Not just the power to sell our goods to a market of 500 million people, according to rules that we help decide. Or to reach trade agreements as part of a stronger bloc of 28 countries.

But the power to act together when the rule of international law is challenged on our doorstep, like the sanctions regime following Russian aggression in Ukraine.

And the power to tackle global challenges like climate change – using our influence to secure a better deal within the EU, and the EU’s influence to get a better deal with the rest of the world.

Cutting ourselves off from our neighbours and allies in Europe, and attempting to ‘go it alone’, would diminish Britain’s power, not increase it.

And it would give us less control to shape our future, not more.

But whilst I care passionately about Britain’s influence and role in the world, in the end this referendum will come down to the central question of our economy, and whether we’ll be more prosperous in or out of the EU.

There is not a single serious, credible, independent organisation that thinks we’d be better off out.

The CBI says Brexit would cause a “serious shock” to our economy.

The World Bank, OECD, International Monetary Fund and IFS all agree our economy would take a hit.

Yet some of those who back Brexit – like Arron Banks – say even if there is an impact on our economy it’s “a price worth paying”.

I suppose at least he’s being honest.

But who will end up paying the price?

Not Mr Banks.

Not Dominic Cummings, who says there would “definitely be problems for some areas”.

Or Boris Johnson, who’s admitted there might be job losses.

No – it will be those who always suffer in an economic downturn: ordinary working people, the poor, the vulnerable and the low paid.

Jobs lost, incomes hit, businesses and families left struggling to cope with the consequences.

Slower growth and lower tax receipts reducing funding for the public services we all rely on.

And for what? A mere mirage of greater control.

No wonder our friends and allies are speaking out, like America, Canada and Australia.

That’s what you do when you’re worried a friend could take a decision that will harm them, and you.

Britain is stronger in the EU, and the EU is stronger with Britain as one of its members.

And who would cheer if we vote for Brexit?
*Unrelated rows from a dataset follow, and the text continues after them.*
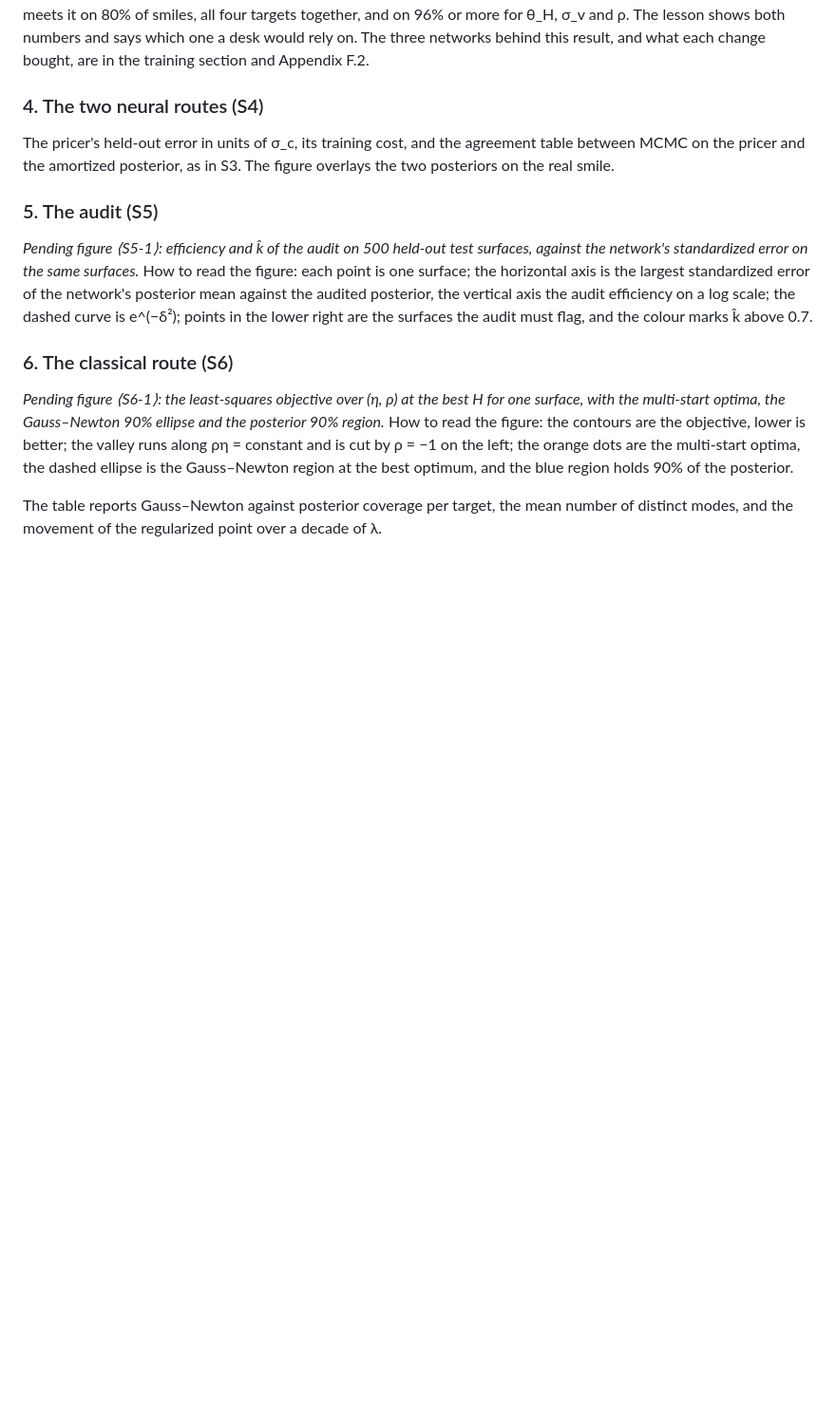
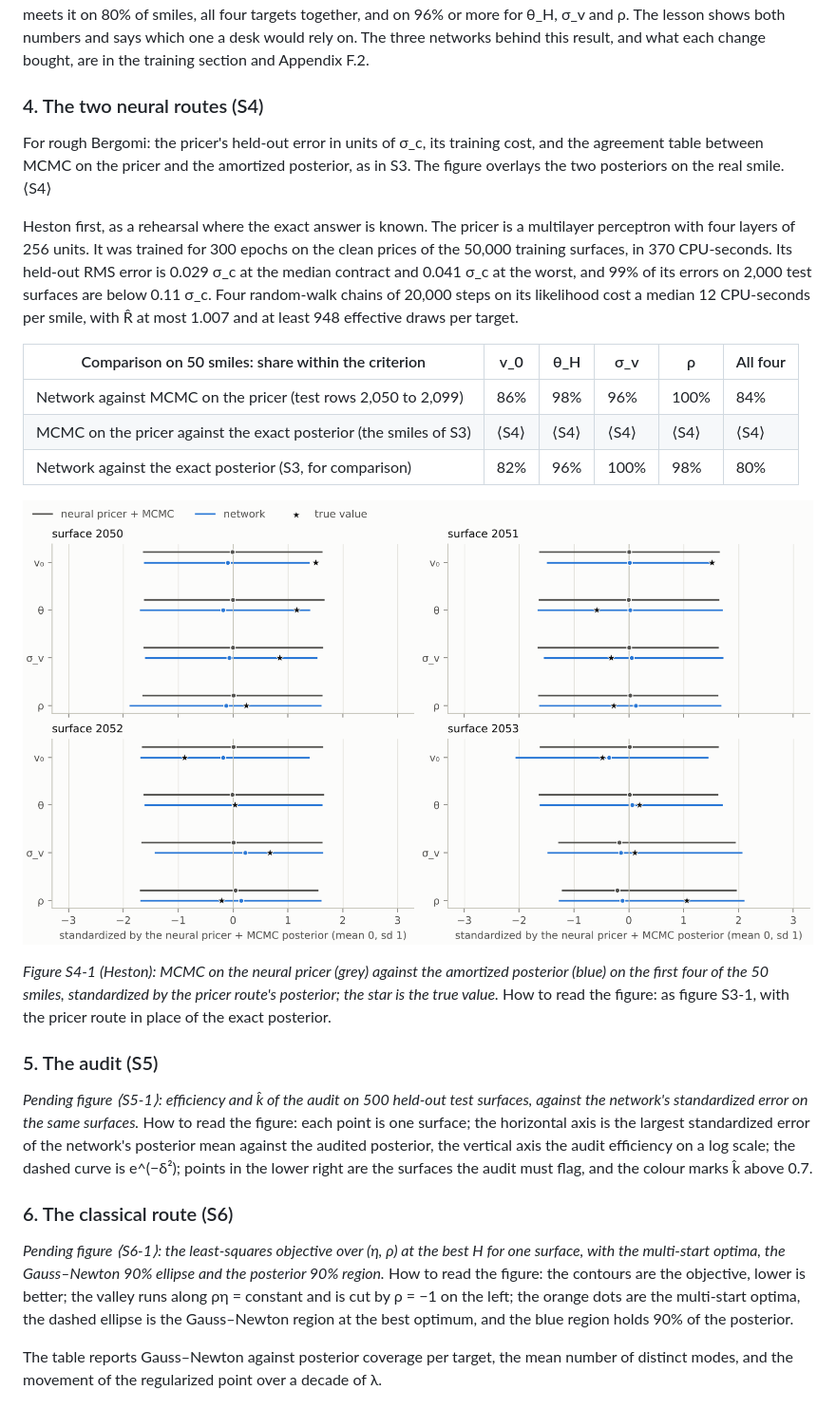
Before and after one commit to fmuia/sbi4finance, a Markdown page: docs/design/calibration-design-document.md, the part around the change. Shown at 95% size. Drawn GitHub-style; pictures changed too: docs/design/images/calibration-06-heston-pricer-route.png (added); blank space fills up the shorter version.

```diff
--- a/docs/design/calibration-design-document.md
+++ b/docs/design/calibration-design-document.md
@@ -747,7 +747,19 @@ Reading: the workflow's output for a smile, the network corrected by its audit,
 
 ### 4. The two neural routes (S4)
 
-The pricer's held-out error in units of σ\_c, its training cost, and the agreement table between MCMC on the pricer and the amortized posterior, as in S3. The figure overlays the two posteriors on the real smile.
+For rough Bergomi: the pricer's held-out error in units of σ\_c, its training cost, and the agreement table between MCMC on the pricer and the amortized posterior, as in S3. The figure overlays the two posteriors on the real smile. ⟨S4⟩
+
+Heston first, as a rehearsal where the exact answer is known. The pricer is a multilayer perceptron with four layers of 256 units. It was trained for 300 epochs on the clean prices of the 50,000 training surfaces, in 370 CPU-seconds. Its held-out RMS error is 0.029 σ\_c at the median contract and 0.041 σ\_c at the worst, and 99% of its errors on 2,000 test surfaces are below 0.11 σ\_c. Four random-walk chains of 20,000 steps on its likelihood cost a median 12 CPU-seconds per smile, with R̂ at most 1.007 and at least 948 effective draws per target.
+
+| Comparison on 50 smiles: share within the criterion | v\_0 | θ\_H | σ\_v | ρ | All four |
+| --- | --- | --- | --- | --- | --- |
+| Network against MCMC on the pricer (test rows 2,050 to 2,099) | 86% | 98% | 96% | 100% | 84% |
+| MCMC on the pricer against the exact posterior (the smiles of S3) | ⟨S4⟩ | ⟨S4⟩ | ⟨S4⟩ | ⟨S4⟩ | ⟨S4⟩ |
+| Network against the exact posterior (S3, for comparison) | 82% | 96% | 100% | 98% | 80% |
+
+![MCMC on the neural pricer against the amortized posterior on four Heston test smiles, standardized by the pricer route's posterior.](images/calibration-06-heston-pricer-route.png)
+
+*Figure S4-1 (Heston): MCMC on the neural pricer (grey) against the amortized posterior (blue) on the first four of the 50 smiles, standardized by the pricer route's posterior; the star is the true value.* How to read the figure: as figure S3-1, with the pricer route in place of the exact posterior.
 
 ### 5. The audit (S5)
 
```
Also changed, not shown: tutorial_final/CLAIMS.md (+1 -1 lines), tutorial_final/MANIFEST.md (+3 -0 lines), 7 other files.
People like Vladimir Putin and Marine le Pen.

Nothing would please them more than to see Britain and the EU weakened.

I won’t play into their hands.

I know whose side I’m on.

The side of our true friends and allies, and the people I came into politics to serve.

Frank Field may be worried about taking on UKIP.

But I am not.

I’m under no illusions. We are in the fight of our lives.

The decision we take on June 23rd will define the future of our country: our economy, the jobs and investment we attract, our safety and security, and Britain’s role in the world.

Millions of people are yet to make up their minds on the biggest question facing our country in a generation – including Labour supporters.

They deserve to hear a strong and principled Labour campaign, making a strong and patriotic case for our membership of the EU.

And that’s what we’re determined to do.